_How to complete this task:_
In the entries that follow, find every line containing "QuoteBoxHeader" and copy it.

________________________

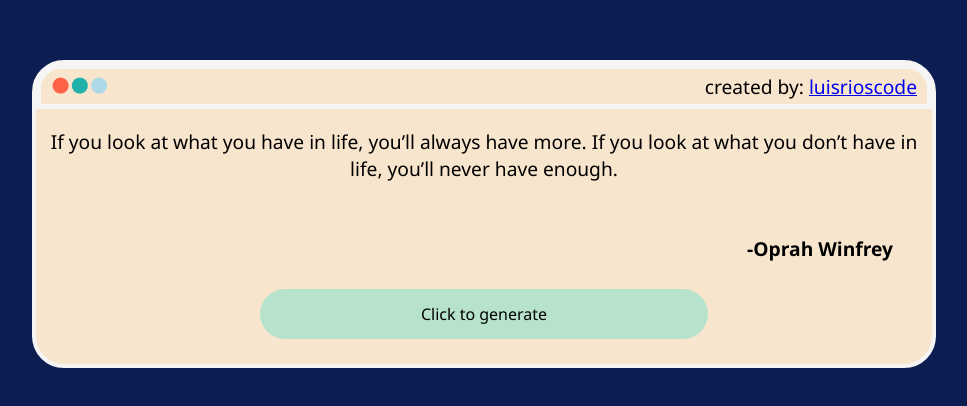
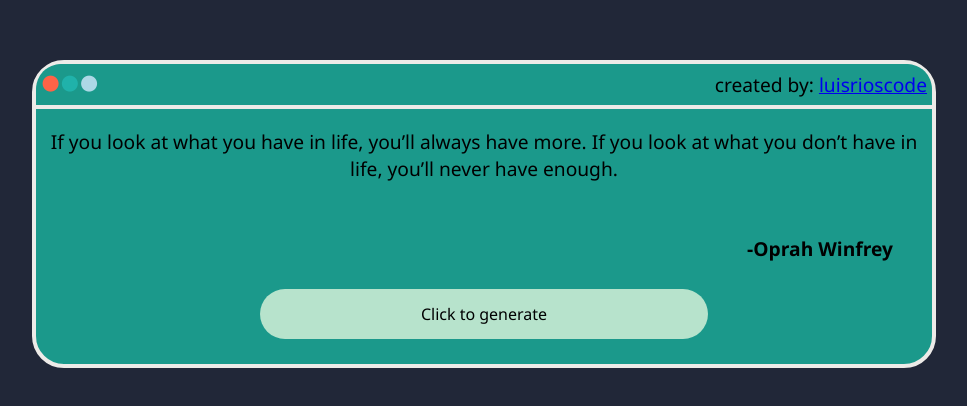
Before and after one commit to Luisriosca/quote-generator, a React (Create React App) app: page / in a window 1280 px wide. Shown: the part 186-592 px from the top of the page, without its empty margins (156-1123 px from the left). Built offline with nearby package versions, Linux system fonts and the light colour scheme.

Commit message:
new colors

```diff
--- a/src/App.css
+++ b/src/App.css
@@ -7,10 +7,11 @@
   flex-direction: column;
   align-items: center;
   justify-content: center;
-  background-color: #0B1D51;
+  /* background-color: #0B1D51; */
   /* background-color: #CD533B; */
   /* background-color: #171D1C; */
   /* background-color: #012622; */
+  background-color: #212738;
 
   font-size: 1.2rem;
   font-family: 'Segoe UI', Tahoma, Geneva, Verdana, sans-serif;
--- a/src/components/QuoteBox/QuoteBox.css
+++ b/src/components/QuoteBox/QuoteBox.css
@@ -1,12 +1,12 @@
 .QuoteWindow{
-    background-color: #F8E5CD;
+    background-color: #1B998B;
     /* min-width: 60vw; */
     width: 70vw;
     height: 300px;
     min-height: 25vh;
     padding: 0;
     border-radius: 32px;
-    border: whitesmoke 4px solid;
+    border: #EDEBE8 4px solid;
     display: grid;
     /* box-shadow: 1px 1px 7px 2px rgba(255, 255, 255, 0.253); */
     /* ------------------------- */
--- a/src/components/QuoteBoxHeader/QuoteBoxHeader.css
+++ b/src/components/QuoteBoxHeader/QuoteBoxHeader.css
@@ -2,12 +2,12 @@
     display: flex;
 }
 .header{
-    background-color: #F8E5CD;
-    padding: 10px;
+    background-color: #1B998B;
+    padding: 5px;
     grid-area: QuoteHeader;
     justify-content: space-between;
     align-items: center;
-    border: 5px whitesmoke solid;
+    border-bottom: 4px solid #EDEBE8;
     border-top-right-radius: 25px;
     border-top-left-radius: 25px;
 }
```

________________________

_Solution to the problem:_
--- a/src/components/QuoteBoxHeader/QuoteBoxHeader.css
+++ b/src/components/QuoteBoxHeader/QuoteBoxHeader.css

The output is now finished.